St. Louis and Detroit would match up in the playoffs three straight times from 1996 to 1998, with the Red Wings winning all three. Most disheartening, of course, was the Blues' double overtime loss in game seven in 1996. No true member of Blues Nation will ever forget Wayne Gretzky coughing up the puck and Yzerman scoring the series winning goal over the shoulder of Jon Casey.

The Blues would fall to the eventual Stanley Cup champion Red Wings in the conference semi-finals of 2002, the last time they would meet in post-season play. However, the inter-divisional battles would continue, culminating in a fierce battle for the divisional championship in 2012. The Blues won the division that season, finishing seven points ahead of the Wings.

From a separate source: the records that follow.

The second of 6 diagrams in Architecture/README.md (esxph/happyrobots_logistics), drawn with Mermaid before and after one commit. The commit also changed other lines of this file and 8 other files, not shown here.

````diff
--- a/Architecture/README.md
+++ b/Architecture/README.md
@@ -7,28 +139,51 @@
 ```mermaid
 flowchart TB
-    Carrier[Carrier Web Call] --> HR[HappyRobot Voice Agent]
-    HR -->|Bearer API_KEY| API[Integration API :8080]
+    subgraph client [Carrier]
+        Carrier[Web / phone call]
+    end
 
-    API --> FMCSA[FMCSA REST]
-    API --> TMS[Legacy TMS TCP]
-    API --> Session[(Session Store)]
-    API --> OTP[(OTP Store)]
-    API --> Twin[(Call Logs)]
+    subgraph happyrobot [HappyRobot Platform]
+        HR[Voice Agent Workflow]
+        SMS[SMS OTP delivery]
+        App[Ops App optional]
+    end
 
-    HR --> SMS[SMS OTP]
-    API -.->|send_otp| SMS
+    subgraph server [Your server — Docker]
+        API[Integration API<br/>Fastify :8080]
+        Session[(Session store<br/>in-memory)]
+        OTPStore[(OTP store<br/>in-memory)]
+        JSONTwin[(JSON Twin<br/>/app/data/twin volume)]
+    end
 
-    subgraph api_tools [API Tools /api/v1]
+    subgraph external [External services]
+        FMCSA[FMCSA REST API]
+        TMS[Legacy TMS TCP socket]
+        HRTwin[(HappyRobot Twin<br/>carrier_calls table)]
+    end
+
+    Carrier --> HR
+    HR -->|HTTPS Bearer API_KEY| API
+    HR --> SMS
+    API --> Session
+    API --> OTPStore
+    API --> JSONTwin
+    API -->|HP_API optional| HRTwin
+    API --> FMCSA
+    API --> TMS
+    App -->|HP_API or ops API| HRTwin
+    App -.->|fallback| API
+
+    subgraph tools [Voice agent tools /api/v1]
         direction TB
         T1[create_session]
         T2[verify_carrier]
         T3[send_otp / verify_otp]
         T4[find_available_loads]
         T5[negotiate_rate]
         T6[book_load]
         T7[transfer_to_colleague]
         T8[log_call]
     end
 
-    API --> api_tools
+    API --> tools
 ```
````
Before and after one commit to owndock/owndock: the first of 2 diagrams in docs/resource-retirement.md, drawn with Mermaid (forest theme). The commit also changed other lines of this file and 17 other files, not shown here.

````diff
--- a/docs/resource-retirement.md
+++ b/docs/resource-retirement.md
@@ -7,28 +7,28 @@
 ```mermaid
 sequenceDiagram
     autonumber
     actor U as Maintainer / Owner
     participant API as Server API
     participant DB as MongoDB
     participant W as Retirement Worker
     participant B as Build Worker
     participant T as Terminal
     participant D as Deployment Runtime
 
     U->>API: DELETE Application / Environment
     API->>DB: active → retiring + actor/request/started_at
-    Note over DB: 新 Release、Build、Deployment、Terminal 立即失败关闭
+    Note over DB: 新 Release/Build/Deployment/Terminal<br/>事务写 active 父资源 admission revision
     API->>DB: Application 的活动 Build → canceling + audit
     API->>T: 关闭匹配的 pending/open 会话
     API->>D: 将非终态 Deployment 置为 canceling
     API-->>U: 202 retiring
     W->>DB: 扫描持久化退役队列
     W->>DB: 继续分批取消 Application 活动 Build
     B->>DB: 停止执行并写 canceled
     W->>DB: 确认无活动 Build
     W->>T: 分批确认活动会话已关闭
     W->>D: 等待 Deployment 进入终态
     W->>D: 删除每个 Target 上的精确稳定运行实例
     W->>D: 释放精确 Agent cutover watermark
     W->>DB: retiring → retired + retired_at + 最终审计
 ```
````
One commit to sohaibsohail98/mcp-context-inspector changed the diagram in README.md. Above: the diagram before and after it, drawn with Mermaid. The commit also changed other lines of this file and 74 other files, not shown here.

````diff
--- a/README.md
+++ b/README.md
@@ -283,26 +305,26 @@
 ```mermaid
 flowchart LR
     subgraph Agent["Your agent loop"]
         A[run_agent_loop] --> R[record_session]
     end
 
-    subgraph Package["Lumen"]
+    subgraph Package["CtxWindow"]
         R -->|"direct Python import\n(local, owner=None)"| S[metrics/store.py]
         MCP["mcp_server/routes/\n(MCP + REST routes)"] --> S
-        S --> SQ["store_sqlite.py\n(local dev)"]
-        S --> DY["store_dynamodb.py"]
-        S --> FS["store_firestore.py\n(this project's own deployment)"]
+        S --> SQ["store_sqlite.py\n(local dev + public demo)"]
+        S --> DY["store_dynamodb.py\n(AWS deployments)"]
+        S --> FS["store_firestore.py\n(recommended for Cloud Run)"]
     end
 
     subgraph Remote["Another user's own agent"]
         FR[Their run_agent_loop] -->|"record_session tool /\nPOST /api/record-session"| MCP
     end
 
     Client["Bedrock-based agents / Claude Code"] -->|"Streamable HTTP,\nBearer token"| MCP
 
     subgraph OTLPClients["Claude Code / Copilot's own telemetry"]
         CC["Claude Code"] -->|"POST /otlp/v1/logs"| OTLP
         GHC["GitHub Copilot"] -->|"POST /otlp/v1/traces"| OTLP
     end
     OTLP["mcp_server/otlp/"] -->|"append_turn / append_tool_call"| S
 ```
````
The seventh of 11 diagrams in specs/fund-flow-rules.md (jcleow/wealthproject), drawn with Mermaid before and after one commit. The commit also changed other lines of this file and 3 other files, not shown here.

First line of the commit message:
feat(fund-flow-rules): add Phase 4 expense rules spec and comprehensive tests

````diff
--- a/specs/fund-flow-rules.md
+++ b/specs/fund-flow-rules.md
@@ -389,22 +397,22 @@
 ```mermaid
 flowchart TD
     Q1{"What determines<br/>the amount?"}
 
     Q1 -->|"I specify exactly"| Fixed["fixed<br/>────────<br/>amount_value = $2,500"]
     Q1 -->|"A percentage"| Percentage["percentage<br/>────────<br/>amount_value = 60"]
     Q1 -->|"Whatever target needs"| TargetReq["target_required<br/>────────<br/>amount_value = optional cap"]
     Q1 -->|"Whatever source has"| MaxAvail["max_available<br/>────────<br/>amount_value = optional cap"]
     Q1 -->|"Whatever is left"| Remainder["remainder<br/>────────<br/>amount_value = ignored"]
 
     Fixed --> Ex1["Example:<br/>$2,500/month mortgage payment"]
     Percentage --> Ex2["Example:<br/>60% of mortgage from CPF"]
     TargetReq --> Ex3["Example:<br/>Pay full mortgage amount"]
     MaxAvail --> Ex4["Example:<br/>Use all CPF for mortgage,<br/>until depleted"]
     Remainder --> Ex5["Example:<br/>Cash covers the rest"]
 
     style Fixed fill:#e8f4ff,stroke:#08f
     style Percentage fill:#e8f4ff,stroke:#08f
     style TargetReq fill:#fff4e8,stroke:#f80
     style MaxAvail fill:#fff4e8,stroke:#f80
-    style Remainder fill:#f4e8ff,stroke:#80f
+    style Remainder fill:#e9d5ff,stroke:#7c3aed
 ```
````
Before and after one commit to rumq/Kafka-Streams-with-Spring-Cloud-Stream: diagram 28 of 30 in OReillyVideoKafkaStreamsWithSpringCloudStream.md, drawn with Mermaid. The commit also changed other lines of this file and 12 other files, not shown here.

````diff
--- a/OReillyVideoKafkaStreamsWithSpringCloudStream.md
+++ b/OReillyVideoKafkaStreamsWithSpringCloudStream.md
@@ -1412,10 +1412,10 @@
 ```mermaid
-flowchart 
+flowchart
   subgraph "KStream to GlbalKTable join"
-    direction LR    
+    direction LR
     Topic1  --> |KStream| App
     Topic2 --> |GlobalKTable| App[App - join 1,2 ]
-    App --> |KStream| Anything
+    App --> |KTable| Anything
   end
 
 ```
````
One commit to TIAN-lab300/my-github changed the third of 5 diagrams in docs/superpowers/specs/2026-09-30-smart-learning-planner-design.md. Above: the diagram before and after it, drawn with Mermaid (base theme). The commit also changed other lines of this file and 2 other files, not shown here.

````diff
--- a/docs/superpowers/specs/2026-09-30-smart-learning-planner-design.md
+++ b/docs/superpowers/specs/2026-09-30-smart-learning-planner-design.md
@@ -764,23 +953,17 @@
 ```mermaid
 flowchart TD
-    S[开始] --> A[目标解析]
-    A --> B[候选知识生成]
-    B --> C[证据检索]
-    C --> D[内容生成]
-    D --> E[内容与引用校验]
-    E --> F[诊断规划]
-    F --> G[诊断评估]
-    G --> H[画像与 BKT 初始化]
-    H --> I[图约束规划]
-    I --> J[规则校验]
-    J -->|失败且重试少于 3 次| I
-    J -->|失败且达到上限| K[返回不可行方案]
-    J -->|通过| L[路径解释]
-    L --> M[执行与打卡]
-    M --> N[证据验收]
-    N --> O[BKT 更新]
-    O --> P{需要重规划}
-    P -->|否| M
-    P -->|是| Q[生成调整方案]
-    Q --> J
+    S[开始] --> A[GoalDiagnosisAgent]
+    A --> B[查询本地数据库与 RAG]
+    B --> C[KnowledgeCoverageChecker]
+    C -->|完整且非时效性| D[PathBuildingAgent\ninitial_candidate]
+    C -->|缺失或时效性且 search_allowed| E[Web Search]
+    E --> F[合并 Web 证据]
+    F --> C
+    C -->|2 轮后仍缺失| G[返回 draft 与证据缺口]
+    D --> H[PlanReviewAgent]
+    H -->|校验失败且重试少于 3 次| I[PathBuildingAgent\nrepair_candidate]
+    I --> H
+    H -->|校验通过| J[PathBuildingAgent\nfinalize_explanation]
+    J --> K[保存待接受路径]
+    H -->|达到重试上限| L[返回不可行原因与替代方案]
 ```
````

Although happy with the two points, the Blues did not look particularly good against Buffalo Thursday night. Those two points were courtesy of Jake Allen, who was once again spectacular in goal. The Note will have to step it up a bit tonight against a decent Detroit team, two games over .500, but currently out of a playoff slot in the Eastern Conference, currently third place in the Atlantic Division. Henrik Zetterberg leads the Wings in scoring with 15 points, followed by rookie sensation Dylan Larkin with 13 points (and a +13). Winger Gustav Nyquist leads the team with seven goals. And Pavel Datsyuk is back after missing 15 games, scoring one assist in four games. Goaltenders Petr Mrazek and Jimmy Howard have been the best over-all players for Detroit and either one will provide a formidable opponent.

Since the going is getting tougher, the Blues had better tough it out and get going if they hope to keep up with Dallas and Nashville in the Central Division, the toughest in the NHL.